MAD RIVER TOWNSHIP – The Mad River Township Clark County Sheriff’s deputy’s cruiser is sporting pink graphics to commemorate Breast Cancer Awareness Month.
Mad River Township Sheriff’s Deputy Jeff Wise unveiled the newly designed 2013 Chevrolet Tahoe for the first time on Sunday, Sept. 27 before he took its message to the streets as he patrolled around the township. The traditional black and yellow graphics on the cruiser, including the sheriff’s department shield, have been replaced with pink decals and “Find the Cure” ribbons in support of those individuals who are impacted by the disease.
“The decals are a standard sheriff’s package only in pink, and we just added a pink ribbon in the rear corner panels of the vehicle,” Wise said.
Clark County Sheriff Gene Kelly paid a visit to the township Sunday morning to catch a glance of the pink-clad vehicle. The new graphic design will be displayed throughout October.

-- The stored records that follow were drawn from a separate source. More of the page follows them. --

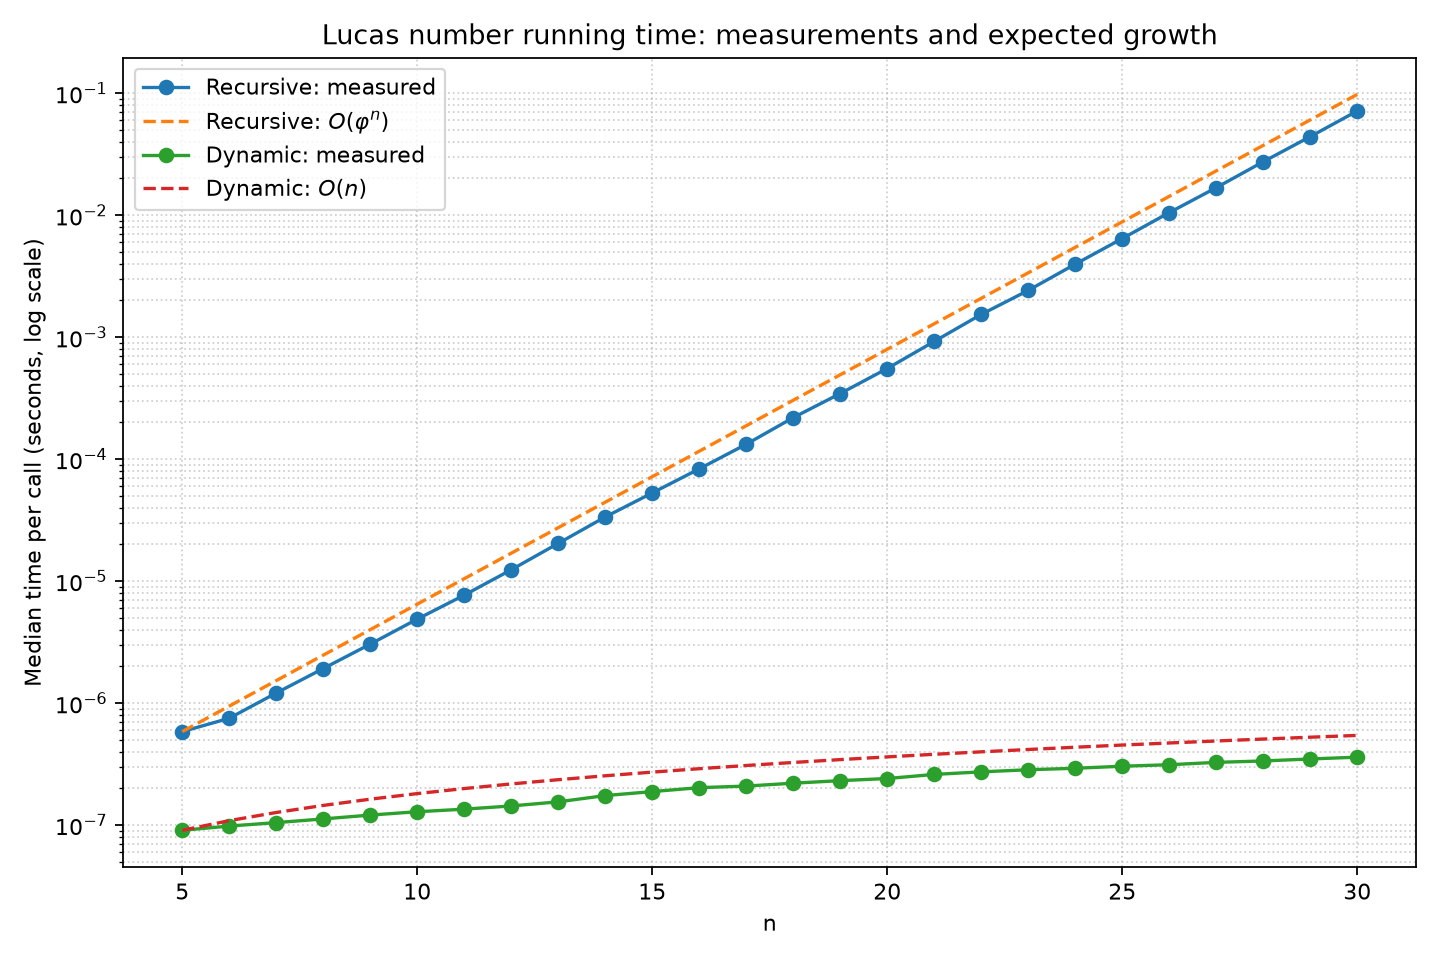
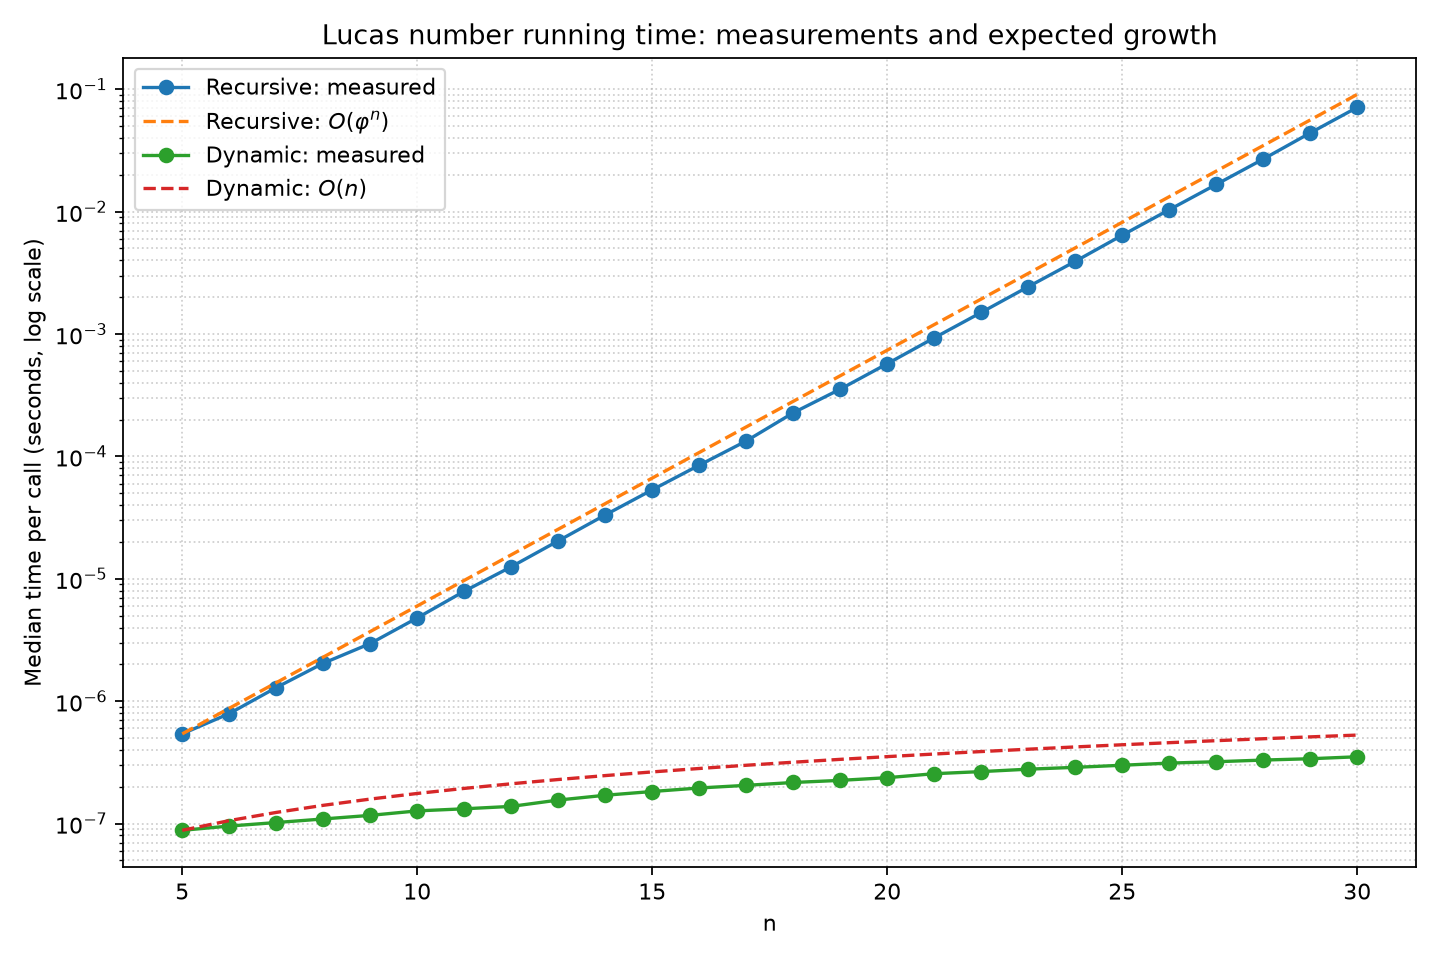
Refine Lucas benchmark script

diff --git a/work/R23-T043/bench.py b/work/R23-T043/bench.py
@@ -5,7 +5,6 @@
 import csv
 import statistics
 import sys
-from collections.abc import Callable
 from pathlib import Path
 from timeit import repeat
 
@@ -26,26 +25,23 @@ PHI = (1 + 5**0.5) / 2
 OUTPUT_DIR = Path(__file__).resolve().parent
 
 
-def median_seconds_per_call(
-    function: Callable[[int], int], n: int, number: int
-) -> float:
-    """Return the median time per call over repeated timeit measurements."""
-    samples = repeat(lambda: function(n), number=number, repeat=REPEATS)
-    return statistics.median(samples) / number
-
-
-def main() -> None:
+if __name__ == "__main__":
     rows = []
     for n in SIZES:
+        recursive_samples = repeat(
+            lambda n=n: recursive_lucas_number(n), number=1, repeat=REPEATS
+        )
+        dynamic_samples = repeat(
+            lambda n=n: dynamic_lucas_number(n),
+            number=DYNAMIC_NUMBER,
+            repeat=REPEATS,
+        )
         rows.append(
             {
                 "n": n,
-                "recursive_seconds": median_seconds_per_call(
-                    recursive_lucas_number, n, 1
-                ),
-                "dynamic_seconds": median_seconds_per_call(
-                    dynamic_lucas_number, n, DYNAMIC_NUMBER
-                ),
+                "recursive_seconds": statistics.median(recursive_samples),
+                "dynamic_seconds": statistics.median(dynamic_samples)
+                / DYNAMIC_NUMBER,
             }
         )
 
@@ -88,7 +84,3 @@ def main() -> None:
             f"n={row['n']:2}: recursive={row['recursive_seconds']:.6g}s, "
             f"dynamic={row['dynamic_seconds']:.6g}s"
         )
-
-
-if __name__ == "__main__":
-    main()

But Mad River Township will not be the only local agency to recognize the cause because beginning Oct. 1, all Clark County Sheriff’s deputies will sport pink badges on their uniforms in support of the annual campaign.
Wise, who is a strong advocate of breast cancer awareness, said he originally made contact with Clark County Chief Deputy Doyle Wright about the idea earlier this year and spoke to Sheriff Kelly and the Mad River Township Trustees in August to obtain permission to pursue with his plan. Wise then contacted township area businesses who generously donated the funds to purchase the pink decals from Danco Lettering in Beavercreek, and a county employee, Mike Cleelan, donated his time and services to wrapped the township deputy’s cruiser.
“Breast cancer awareness is a cause that is very close to my heart,” Wise said. “It has affected so many people all over the country and continues to affect more people on a daily basis. So many other agencies across the country have marked their vehicles for Breast Cancer Awareness Month, and I felt the sheriff’s department vehicle would be a great way to display a positive image for our agency.”
The township deputy said he learned first hand about the serious impact breast cancer has on its victims and their families. In 2007, his wife’s niece, Shannon, was diagnosed with the disease at the age of 35 after she found a lump during a monthly self-exam.
“Because she was so young and had no family history of breast cancer, Shannon had to be very aggressive to obtain the tests needed to diagnose the disease,” Wise said. “By the time it was diagnosed, the cancer had spread to many of her lymph nodes. She had to have a bilateral mastectomy, several rounds of chemotherapy and radiation.”
In October 2013, Shannon lost her battle to the disease at the age of 42, leaving behind a 14-year-old son, her parents and other family members.
In May of 2014, Wise’s wife, Susie, found a lump during a routine self-exam. After a series of tests were completed, she was diagnosed with breast cancer in July 2014 and underwent a lumpectomy to remove the mass. However, a month later, the couple learned that the type of cancer Susie had was very aggressive and has a tendency to spread to the other breast within five years.
“My wife started the first round of chemotherapy in August of 2014. Once she had completed the rounds of chemotherapy, she had a bilateral mastectomy and reconstruction in March 2015,” Wise said. “After her surgery, we learned that she did not have to receive any radiation treatments. In August, we got the great news that my wife is classified as 100 percent disease free.”
According to the National Breast Cancer Foundation website, breast cancer is the second leading cause of death among women. However, regular screenings, including mammograms, can help detect breast cancer at an early stage when there is the best chance to treat the disease successfully. The October initiative is intended to encourage women to conduct breast exams regularly and visit their doctors for annual check-ups.